The Chester County Board of Elections, which consists of the county's three commissioners, decided to count two of the ballots, which remain unopened pending appeals, and throw out 19 that they determined were not submitted by the appropriate deadlines or did not meet other requirements.
West Chester Mayor Carolyn Comitta, a Democrat, has 18 more votes than three-term Republican Rep. Dan Truitt, according to a ballot review the Department of Voter Services conducted last week at which representatives of both candidates kept an unofficial tally of votes.
In the new term, Republicans will have their largest majority in the House in 60 years, according to GOP officials. At the unofficial vote count Nov. 9, Truitt was part of that group, ahead by fewer than 80 votes. After county officials counted military and absentee ballots, however, Truitt lost that lead.

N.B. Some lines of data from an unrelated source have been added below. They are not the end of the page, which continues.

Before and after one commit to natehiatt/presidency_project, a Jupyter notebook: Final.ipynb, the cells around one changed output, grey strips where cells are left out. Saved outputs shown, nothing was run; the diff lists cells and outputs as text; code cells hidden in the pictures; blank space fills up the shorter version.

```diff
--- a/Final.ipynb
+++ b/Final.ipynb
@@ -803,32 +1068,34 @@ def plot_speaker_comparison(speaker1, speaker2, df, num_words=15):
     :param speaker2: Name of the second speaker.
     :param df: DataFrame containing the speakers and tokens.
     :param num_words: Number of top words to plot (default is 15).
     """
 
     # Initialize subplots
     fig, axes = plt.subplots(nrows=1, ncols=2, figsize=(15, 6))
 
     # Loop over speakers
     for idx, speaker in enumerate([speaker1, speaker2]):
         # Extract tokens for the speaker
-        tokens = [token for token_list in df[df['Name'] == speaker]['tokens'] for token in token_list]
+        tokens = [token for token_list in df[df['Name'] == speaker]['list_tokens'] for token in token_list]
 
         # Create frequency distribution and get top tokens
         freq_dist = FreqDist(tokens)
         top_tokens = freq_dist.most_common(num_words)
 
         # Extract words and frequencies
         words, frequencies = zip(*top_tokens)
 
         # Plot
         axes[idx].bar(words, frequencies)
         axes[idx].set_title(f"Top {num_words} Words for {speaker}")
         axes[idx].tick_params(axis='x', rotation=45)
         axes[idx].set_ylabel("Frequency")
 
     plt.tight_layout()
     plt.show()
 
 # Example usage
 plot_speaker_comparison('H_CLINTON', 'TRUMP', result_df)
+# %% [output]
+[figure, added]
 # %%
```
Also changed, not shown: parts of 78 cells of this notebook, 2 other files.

"A very basic democratic principle is that every valid ballot should be counted," Comitta said, explaining her decision to bring the provisional ballots before the Board of Elections.

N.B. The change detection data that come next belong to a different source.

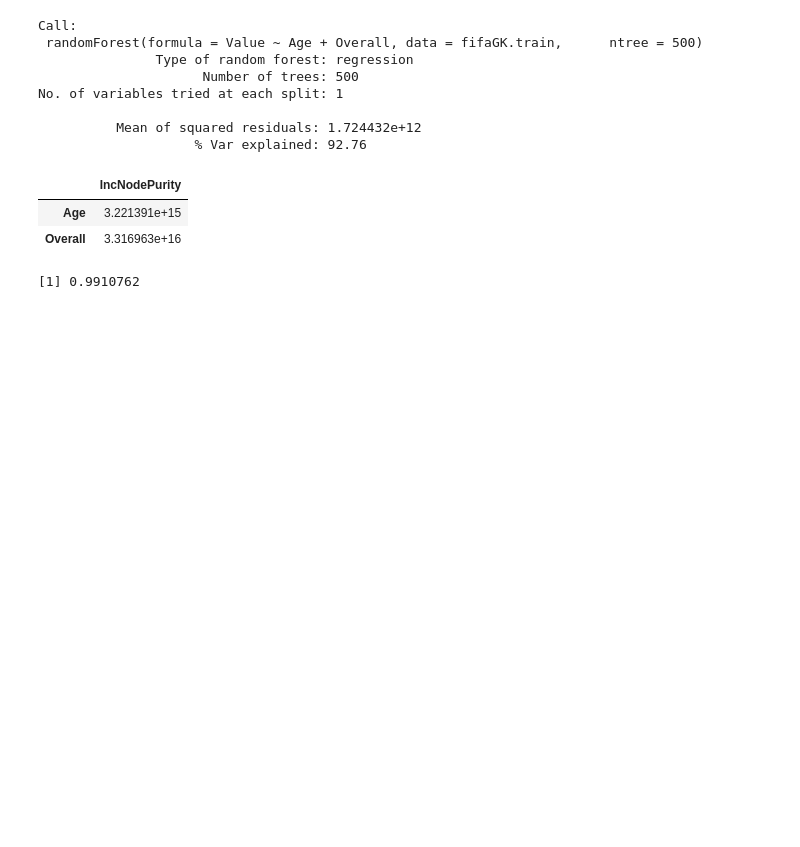
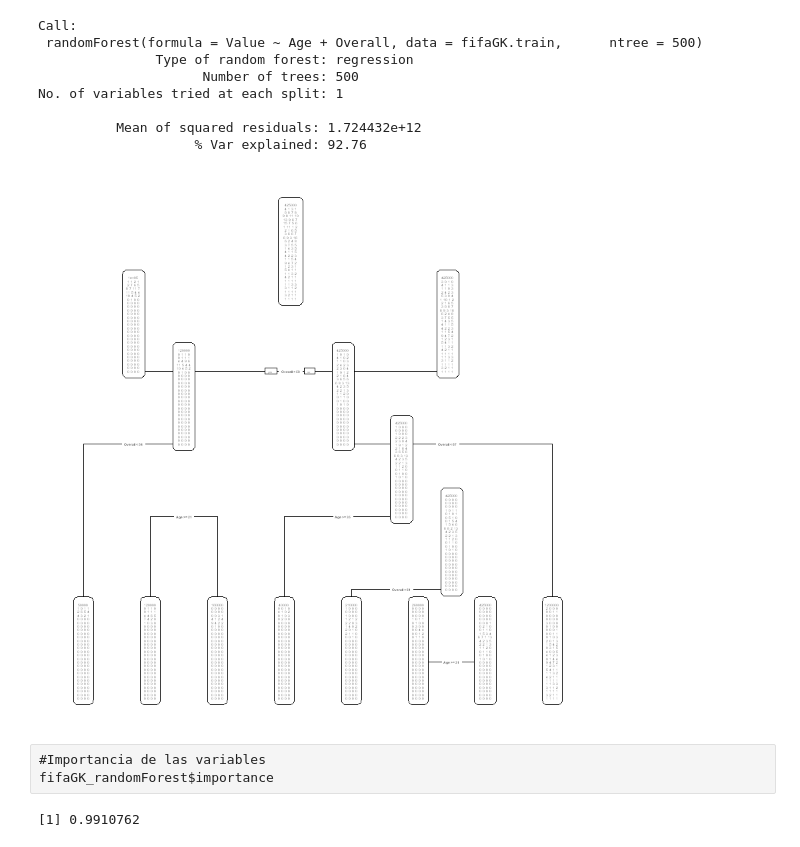
Before and after one commit to LauraRodriguezCanova/MachineLearning, a Jupyter notebook: TallerMachineLearning_DevIT.ipynb, the cells around one changed output. Saved outputs shown, nothing was run; the diff lists cells and outputs as text; code cells hidden in the pictures; blank space fills up the shorter version.

```diff
--- a/TallerMachineLearning_DevIT.ipynb
+++ b/TallerMachineLearning_DevIT.ipynb
@@ -941,13 +942,16 @@ No. of variables tried at each split: 1
 
           Mean of squared residuals: 1.724432e+12
                     % Var explained: 92.76
-# %%
-#Importancia de las variables
-fifaGK_randomForest$importance
-# %% [output]
-|  | IncNodePurity |
-| Age | 3.221391e+15 |
-| Overall | 3.316963e+16 |
+# %%
+library(rpart)
+library(rpart.plot)
+fit <- rpart(Value~ Age + Overall, data = fifaGK.test, method = 'class')
+rpart.plot(fit, extra = 1, trace=-1)
+# %% [output]
+[figure, added]
+# %% [raw]
+#Importancia de las variables
+fifaGK_randomForest$importance
 # %%
 #Predicción
 y_fifaGK_predict <- predict(fifaGK_randomForest, fifaGK.train)
```
Also changed, not shown: parts of 6 cells of this notebook, 1 other file.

Both sides have until Monday to appeal the board's decision to Chester County Court. The 156th District race was the only one in which a challenge was filed to Voter Services' initial decision to throw out provisional ballots.
For 14 of the ballots the board tossed Tuesday, the board ruled the voters registered after the registration deadline. In other cases, voters did not submit required signatures to the Department of Voter Services when they applied for voter registration.
Voters who receive provisional ballots include those whose names do not appear in the voter rolls at a polling place and those who are first-time voters and are unable to show valid identification. Voters submitted 107 provisional ballots in the House race in Chester County, according to the Department of Voter Services.
Of those, Comitta's attorney, Samuel Stretton, challenged 66. He withdrew his challenges to 45 of those, citing lack of evidence.
Attorney Guy Donatelli of Lamb McErlane represented Truitt. Truitt said he wants the outcome to be "just" and is "looking forward to getting this wrapped up. Either way."
Truitt also said he is likely to ask for a recount.
This article was updated to correct the reasons provisional ballots were thrown out.